And really, Cruz’s hopes are no less realistic than Sen. Bernie Sanders’ belief that after spending basically his professional life telling Democratic luminaries they’re sellouts to the establishment and spending the past six months claiming the superdelegate system is a political perversion, he can now rally the superdelegates to his cause and away from the side of their spiritual leader, Hillary Clinton. Or Kasich’s plan to continue loitering in strategic small meeting areas across the nation until Republican voters notice they are about to nominate Trump and someone yells, “Hold on. Have we really thought this through?” Kasich is running as if the crushing losses are just a big misunderstanding of the “I’m sure we’ll all look back on this and laugh at the idea you’d vote for this guy over me someday” variety.

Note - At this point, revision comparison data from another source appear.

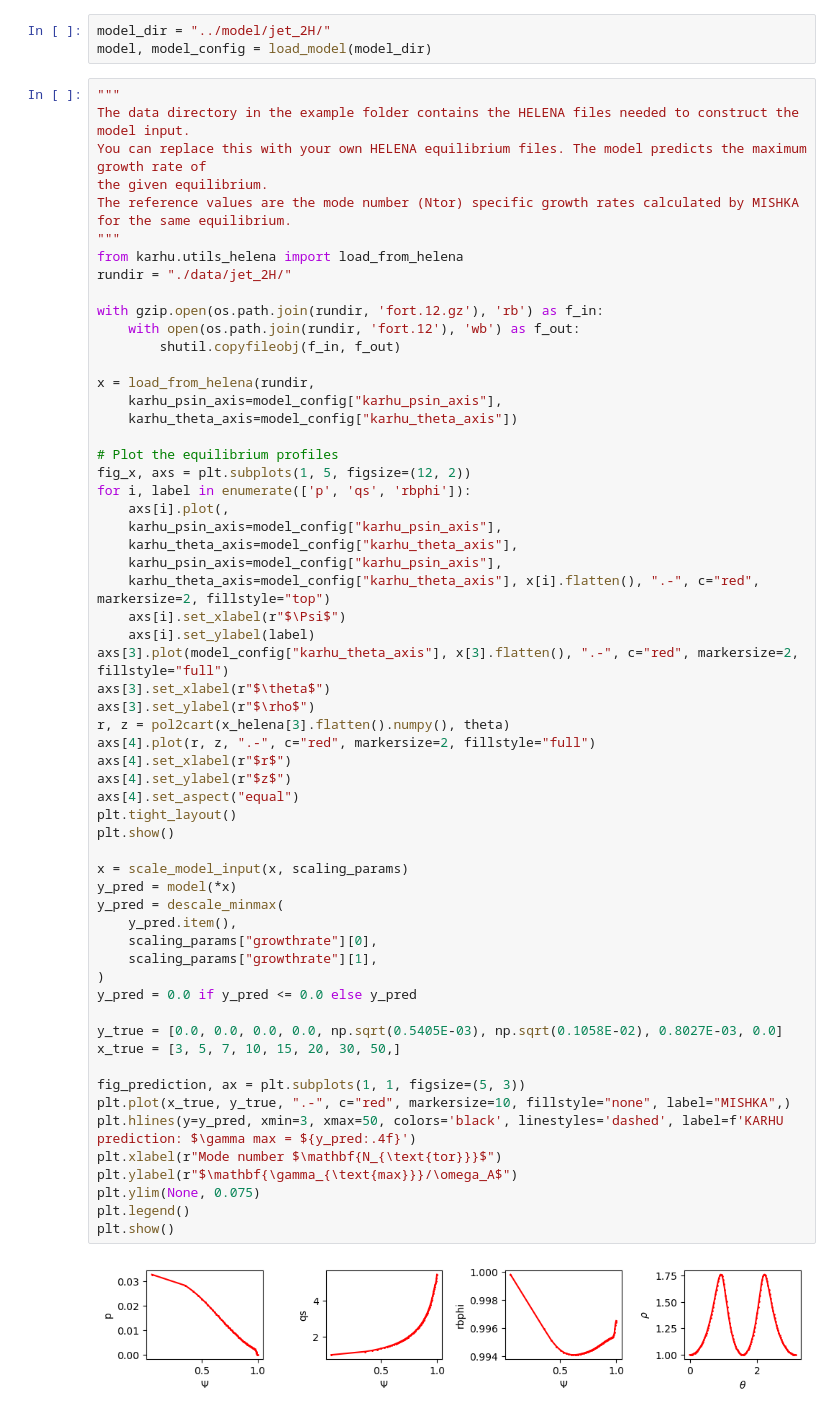
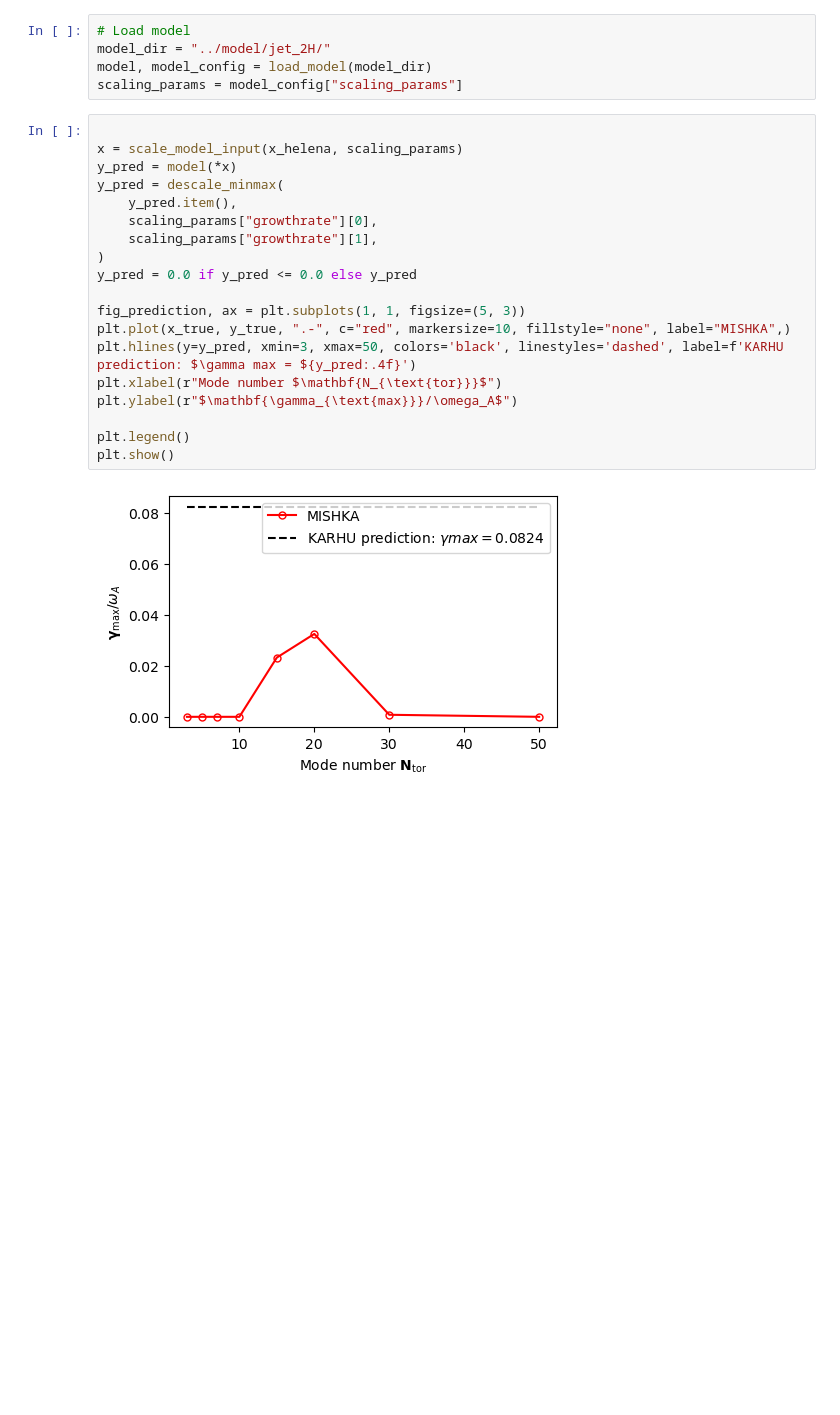
Before and after one commit to DIGIfusion/karhu, a Jupyter notebook: example/run_inference.ipynb, the cells around one changed output. Saved outputs shown, nothing was run; the diff lists cells and outputs as text; blank space fills up the shorter version.

```diff
--- a/example/run_inference.ipynb
+++ b/example/run_inference.ipynb
@@ -15,64 +108,26 @@ DEVICE = "cuda" if torch.cuda.is_available() else "cpu"
 # %%
+# Load model
 model_dir = "../model/jet_2H/"
 model, model_config = load_model(model_dir)
+scaling_params = model_config["scaling_params"]
 # %%
-"""
-The data directory in the example folder contains the HELENA files needed to construct the model input.
-You can replace this with your own HELENA equilibrium files. The model predicts the maximum growth rate of
-the given equilibrium.
-The reference values are the mode number (Ntor) specific growth rates calculated by MISHKA for the same equilibrium.
-"""
-from karhu.utils_helena import load_from_helena
-rundir = "./data/jet_2H/"
 
-with gzip.open(os.path.join(rundir, 'fort.12.gz'), 'rb') as f_in:
-    with open(os.path.join(rundir, 'fort.12'), 'wb') as f_out:
-        shutil.copyfileobj(f_in, f_out)
-
-x = load_from_helena(rundir,
-    karhu_psin_axis=model_config["karhu_psin_axis"],
-    karhu_theta_axis=model_config["karhu_theta_axis"])
-
-# Plot the equilibrium profiles
-fig_x, axs = plt.subplots(1, 5, figsize=(12, 2))
-for i, label in enumerate(['p', 'qs', 'rbphi']):
-    axs[i].plot(,
-    karhu_psin_axis=model_config["karhu_psin_axis"],
-    karhu_theta_axis=model_config["karhu_theta_axis"],
-    karhu_psin_axis=model_config["karhu_psin_axis"],
-    karhu_theta_axis=model_config["karhu_theta_axis"], x[i].flatten(), ".-", c="red", markersize=2, fillstyle="top")
-    axs[i].set_xlabel(r"$\Psi$")
-    axs[i].set_ylabel(label)
-axs[3].plot(model_config["karhu_theta_axis"], x[3].flatten(), ".-", c="red", markersize=2, fillstyle="full")
-axs[3].set_xlabel(r"$\theta$")
-axs[3].set_ylabel(r"$\rho$")
-r, z = pol2cart(x_helena[3].flatten().numpy(), theta)
-axs[4].plot(r, z, ".-", c="red", markersize=2, fillstyle="full")
-axs[4].set_xlabel(r"$r$")
-axs[4].set_ylabel(r"$z$")
-axs[4].set_aspect("equal")
-plt.tight_layout()
-plt.show()
-
-x = scale_model_input(x, scaling_params)
+x = scale_model_input(x_helena, scaling_params)
 y_pred = model(*x)
 y_pred = descale_minmax(
     y_pred.item(),
     scaling_params["growthrate"][0],
     scaling_params["growthrate"][1],
 )
 y_pred = 0.0 if y_pred <= 0.0 else y_pred
 
-y_true = [0.0, 0.0, 0.0, 0.0, np.sqrt(0.5405E-03), np.sqrt(0.1058E-02), 0.8027E-03, 0.0]
-x_true = [3, 5, 7, 10, 15, 20, 30, 50,]
-
 fig_prediction, ax = plt.subplots(1, 1, figsize=(5, 3))
 plt.plot(x_true, y_true, ".-", c="red", markersize=10, fillstyle="none", label="MISHKA",)
 plt.hlines(y=y_pred, xmin=3, xmax=50, colors='black', linestyles='dashed', label=f'KARHU prediction: $\gamma max = ${y_pred:.4f}')
 plt.xlabel(r"Mode number $\mathbf{N_{\text{tor}}}$")
 plt.ylabel(r"$\mathbf{\gamma_{\text{max}}}/\omega_A$")
-plt.ylim(None, 0.075)
+
 plt.legend()
 plt.show()
 # %% [output]
-[figure, old version]
+[figure, new version]
```
Also changed, not shown: parts of 8 cells of this notebook, 23 other files.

And yet there’s no reason we should encourage them to quit, and no other realm of American life in which we do encourage people to quit. When my University of South Carolina Gamecocks are down 28 points with three minutes left, which is to say every week of football season, I still want them throwing bombs.

You play to win for as long as you can, using the best weapons at your disposal. Although when Cruz realized the best weapon at his disposal was Fiorina singing lullabies at a news conference that sounded as if they were devised to lure his children into a gingerbread house, I imagine thoughts of a concession speech began to form.

Despite their considerable efforts, Cruz, Kasich and Sanders have failed to make the horses speak. And if they haven’t yet, they won’t. That doesn’t mean they should rush to meet the king’s sword. It just means they should realize they can’t avoid it.

Lane Filler is a member of Newsday’s editorial board.